(EXERCISE): In the entries that follow, how many lines include "function"? Give the number and nothing else.

###

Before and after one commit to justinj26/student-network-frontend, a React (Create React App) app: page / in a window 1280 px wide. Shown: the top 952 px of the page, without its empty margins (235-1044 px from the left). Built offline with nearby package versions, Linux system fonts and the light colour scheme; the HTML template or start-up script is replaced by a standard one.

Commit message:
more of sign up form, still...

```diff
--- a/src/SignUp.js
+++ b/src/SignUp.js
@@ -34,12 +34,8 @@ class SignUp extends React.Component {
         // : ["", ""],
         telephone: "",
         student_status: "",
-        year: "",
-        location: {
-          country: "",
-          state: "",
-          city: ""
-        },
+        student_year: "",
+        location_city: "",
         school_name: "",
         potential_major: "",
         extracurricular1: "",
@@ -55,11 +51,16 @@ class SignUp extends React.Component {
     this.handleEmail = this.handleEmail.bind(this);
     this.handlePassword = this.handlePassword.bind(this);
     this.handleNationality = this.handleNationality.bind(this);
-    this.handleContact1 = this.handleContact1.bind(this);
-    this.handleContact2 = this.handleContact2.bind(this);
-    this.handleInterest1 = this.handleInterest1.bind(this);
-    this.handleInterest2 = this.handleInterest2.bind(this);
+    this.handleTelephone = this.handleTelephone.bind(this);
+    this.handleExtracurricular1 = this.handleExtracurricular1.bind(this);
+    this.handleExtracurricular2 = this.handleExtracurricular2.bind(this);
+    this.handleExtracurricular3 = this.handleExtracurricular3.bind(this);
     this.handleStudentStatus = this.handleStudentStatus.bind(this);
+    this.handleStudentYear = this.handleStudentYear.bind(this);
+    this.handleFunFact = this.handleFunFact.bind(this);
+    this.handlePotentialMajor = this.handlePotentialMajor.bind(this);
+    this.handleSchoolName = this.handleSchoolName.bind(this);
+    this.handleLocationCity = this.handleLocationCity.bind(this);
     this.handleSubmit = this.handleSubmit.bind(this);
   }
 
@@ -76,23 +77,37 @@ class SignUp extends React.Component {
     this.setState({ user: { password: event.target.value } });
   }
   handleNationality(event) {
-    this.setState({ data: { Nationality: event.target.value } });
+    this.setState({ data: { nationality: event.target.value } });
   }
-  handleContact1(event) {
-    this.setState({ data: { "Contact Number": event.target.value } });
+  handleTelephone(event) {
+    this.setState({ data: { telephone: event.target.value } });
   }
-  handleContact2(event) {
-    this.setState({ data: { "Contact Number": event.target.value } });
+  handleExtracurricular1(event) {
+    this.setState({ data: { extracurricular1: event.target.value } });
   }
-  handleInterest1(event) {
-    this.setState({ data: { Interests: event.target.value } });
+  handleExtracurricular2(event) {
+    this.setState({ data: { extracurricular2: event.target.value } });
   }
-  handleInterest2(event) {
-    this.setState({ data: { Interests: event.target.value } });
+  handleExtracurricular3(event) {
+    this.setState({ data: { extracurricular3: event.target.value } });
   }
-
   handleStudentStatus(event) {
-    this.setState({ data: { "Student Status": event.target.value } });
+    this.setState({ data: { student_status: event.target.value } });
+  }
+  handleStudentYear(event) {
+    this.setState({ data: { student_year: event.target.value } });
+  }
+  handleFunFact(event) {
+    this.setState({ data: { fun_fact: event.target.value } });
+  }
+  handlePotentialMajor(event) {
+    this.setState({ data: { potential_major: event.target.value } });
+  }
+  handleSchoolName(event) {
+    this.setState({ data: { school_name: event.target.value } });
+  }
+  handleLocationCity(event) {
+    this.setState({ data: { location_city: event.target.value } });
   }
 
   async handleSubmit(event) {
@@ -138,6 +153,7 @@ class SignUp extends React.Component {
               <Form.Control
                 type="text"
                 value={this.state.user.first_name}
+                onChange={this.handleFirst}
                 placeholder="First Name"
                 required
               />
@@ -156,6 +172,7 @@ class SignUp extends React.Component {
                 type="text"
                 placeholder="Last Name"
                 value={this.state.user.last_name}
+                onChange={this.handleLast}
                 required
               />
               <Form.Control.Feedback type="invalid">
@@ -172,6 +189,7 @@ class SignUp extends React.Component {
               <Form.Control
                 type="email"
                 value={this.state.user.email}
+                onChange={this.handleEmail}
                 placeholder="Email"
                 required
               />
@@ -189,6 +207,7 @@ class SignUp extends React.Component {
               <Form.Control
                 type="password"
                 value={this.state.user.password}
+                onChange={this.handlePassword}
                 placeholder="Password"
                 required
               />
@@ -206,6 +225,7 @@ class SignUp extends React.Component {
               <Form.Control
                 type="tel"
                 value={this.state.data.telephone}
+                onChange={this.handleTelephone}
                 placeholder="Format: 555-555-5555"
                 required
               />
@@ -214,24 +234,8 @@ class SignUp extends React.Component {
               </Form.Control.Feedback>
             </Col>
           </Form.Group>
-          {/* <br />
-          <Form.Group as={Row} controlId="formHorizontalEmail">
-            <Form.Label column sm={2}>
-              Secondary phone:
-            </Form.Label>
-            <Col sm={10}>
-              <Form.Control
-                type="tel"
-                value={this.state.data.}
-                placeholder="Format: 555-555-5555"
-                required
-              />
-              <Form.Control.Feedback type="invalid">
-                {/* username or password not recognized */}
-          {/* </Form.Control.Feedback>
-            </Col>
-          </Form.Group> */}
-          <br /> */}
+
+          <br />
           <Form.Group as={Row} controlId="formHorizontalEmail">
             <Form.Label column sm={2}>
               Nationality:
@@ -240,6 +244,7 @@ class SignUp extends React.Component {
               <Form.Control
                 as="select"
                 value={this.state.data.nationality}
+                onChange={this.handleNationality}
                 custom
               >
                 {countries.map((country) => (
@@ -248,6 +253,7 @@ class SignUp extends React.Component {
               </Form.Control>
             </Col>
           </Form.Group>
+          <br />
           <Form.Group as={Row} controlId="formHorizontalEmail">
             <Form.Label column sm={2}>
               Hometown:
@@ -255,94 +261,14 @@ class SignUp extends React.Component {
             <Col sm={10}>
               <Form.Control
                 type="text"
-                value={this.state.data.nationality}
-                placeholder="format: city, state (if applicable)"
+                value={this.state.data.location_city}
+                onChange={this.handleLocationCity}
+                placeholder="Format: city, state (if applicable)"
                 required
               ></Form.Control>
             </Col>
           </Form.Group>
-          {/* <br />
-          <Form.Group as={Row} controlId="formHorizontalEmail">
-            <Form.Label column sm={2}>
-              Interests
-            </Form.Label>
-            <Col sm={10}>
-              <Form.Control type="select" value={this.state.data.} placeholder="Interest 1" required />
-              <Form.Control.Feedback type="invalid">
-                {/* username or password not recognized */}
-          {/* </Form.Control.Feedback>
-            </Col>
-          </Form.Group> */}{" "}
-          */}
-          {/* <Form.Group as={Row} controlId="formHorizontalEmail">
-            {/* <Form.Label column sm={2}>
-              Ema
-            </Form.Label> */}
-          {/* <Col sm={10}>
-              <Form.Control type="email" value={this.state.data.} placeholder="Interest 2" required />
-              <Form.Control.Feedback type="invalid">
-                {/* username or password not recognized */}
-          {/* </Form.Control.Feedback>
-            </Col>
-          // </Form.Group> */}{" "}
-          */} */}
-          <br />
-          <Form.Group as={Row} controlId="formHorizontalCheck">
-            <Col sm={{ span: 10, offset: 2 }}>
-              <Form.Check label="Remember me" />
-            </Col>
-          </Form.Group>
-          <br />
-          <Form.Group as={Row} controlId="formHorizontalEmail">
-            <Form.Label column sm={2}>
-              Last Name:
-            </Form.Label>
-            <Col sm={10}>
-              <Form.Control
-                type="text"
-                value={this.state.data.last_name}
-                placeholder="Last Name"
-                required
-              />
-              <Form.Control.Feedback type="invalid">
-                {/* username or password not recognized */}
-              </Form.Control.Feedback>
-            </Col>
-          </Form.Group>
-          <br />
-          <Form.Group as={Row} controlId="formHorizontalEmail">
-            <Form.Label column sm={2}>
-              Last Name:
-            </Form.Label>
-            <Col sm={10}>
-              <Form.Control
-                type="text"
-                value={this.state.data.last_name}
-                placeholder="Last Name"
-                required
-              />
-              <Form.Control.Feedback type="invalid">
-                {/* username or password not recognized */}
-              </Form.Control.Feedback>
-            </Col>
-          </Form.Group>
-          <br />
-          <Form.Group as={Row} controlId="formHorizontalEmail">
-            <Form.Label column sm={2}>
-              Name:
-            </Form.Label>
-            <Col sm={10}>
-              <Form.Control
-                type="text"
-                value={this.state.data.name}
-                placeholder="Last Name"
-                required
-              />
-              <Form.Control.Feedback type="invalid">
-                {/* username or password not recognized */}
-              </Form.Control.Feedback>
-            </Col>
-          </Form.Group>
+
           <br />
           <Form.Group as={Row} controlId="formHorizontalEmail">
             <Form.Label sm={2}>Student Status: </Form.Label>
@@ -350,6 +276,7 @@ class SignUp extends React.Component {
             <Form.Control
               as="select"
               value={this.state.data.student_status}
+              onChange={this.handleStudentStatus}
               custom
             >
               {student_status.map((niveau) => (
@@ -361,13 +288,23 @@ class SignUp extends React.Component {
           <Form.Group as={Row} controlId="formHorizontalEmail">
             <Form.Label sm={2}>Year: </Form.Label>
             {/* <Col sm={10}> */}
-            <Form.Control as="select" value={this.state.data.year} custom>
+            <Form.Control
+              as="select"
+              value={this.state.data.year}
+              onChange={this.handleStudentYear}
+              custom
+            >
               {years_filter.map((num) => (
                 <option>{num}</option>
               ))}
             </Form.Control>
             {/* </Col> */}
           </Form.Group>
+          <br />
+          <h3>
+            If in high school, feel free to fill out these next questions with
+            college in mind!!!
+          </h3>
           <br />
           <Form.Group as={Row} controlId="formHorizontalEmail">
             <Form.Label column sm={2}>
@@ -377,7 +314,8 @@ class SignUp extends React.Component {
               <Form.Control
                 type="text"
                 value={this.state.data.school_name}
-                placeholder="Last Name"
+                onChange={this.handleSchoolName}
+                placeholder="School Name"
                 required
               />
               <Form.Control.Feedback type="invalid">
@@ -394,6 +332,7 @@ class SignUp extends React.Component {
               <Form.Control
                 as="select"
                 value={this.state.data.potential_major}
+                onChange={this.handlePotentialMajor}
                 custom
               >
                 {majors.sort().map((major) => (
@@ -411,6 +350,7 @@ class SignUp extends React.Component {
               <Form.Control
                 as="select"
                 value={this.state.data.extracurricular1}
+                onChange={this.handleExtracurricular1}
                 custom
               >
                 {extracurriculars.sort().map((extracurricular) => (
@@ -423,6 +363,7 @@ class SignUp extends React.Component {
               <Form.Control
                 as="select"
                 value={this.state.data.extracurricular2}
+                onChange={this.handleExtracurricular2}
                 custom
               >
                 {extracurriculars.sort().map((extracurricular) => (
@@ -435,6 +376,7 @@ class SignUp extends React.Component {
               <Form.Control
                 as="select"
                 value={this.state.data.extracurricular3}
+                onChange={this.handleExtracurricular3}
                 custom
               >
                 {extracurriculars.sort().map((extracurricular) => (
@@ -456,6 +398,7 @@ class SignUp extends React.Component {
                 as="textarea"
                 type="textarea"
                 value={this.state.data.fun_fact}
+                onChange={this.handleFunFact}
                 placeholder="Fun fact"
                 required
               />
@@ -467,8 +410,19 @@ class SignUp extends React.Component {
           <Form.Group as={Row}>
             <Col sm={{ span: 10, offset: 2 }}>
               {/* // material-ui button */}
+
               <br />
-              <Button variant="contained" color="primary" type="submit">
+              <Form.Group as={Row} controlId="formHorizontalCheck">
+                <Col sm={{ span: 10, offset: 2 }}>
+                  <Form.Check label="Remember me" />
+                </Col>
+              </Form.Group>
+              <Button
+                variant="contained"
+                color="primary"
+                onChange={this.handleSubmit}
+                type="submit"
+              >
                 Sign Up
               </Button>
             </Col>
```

###

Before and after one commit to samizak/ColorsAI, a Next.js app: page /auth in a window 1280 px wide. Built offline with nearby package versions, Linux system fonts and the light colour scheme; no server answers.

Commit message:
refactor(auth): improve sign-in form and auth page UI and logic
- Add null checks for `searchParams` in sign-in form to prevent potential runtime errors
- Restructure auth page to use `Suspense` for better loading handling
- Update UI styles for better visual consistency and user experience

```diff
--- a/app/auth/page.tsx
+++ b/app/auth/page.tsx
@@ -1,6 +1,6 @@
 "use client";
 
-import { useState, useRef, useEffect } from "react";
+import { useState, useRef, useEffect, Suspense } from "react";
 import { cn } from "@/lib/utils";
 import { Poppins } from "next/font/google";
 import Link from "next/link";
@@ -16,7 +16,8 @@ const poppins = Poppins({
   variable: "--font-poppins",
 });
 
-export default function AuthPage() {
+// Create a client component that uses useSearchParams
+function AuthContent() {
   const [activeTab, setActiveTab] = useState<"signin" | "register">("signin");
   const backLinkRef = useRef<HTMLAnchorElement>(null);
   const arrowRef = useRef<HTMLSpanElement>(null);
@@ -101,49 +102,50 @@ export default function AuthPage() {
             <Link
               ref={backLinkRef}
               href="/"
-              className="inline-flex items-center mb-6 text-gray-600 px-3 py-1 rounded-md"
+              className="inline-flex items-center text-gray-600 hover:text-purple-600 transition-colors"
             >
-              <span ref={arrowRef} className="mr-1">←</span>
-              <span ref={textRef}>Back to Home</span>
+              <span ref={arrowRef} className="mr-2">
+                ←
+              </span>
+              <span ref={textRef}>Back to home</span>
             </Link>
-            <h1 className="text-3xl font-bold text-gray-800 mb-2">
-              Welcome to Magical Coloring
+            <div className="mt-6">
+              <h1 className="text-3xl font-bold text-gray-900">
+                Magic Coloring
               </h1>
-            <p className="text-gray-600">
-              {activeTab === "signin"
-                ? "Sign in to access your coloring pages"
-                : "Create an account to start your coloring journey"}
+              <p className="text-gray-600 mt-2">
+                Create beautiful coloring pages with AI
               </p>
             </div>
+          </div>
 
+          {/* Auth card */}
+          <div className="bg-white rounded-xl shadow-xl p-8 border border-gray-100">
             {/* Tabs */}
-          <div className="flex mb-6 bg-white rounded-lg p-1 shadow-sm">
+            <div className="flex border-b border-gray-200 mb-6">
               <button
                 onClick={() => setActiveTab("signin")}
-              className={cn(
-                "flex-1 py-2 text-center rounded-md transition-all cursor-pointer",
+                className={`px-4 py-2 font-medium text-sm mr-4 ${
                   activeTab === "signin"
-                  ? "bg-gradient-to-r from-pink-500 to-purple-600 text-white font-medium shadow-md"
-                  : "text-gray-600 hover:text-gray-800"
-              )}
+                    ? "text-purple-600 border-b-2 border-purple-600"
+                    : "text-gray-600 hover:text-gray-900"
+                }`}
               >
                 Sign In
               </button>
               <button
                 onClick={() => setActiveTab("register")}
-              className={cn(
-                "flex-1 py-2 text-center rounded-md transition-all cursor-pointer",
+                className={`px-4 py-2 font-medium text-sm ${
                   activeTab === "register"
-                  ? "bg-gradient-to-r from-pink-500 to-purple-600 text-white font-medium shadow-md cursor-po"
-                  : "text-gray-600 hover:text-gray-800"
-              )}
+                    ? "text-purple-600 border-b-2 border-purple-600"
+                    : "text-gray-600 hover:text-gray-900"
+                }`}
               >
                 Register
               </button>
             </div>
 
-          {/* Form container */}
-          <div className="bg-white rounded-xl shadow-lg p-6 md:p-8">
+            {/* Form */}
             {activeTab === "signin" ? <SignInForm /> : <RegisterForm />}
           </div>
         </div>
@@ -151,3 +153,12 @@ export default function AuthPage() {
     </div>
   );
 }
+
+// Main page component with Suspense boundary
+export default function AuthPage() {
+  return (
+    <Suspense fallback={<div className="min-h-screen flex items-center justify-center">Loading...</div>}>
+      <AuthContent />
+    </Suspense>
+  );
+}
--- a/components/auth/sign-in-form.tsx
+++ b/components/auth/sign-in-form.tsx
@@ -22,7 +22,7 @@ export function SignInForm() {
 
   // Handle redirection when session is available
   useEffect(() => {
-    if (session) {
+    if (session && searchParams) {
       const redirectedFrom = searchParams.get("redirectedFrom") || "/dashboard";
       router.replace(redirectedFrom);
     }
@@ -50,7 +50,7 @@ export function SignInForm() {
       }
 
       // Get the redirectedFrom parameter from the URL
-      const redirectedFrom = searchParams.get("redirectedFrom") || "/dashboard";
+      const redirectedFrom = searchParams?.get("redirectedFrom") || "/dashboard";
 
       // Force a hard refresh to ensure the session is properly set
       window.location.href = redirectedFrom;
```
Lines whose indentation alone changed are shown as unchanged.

###

(WRITTEN SOLUTION): 7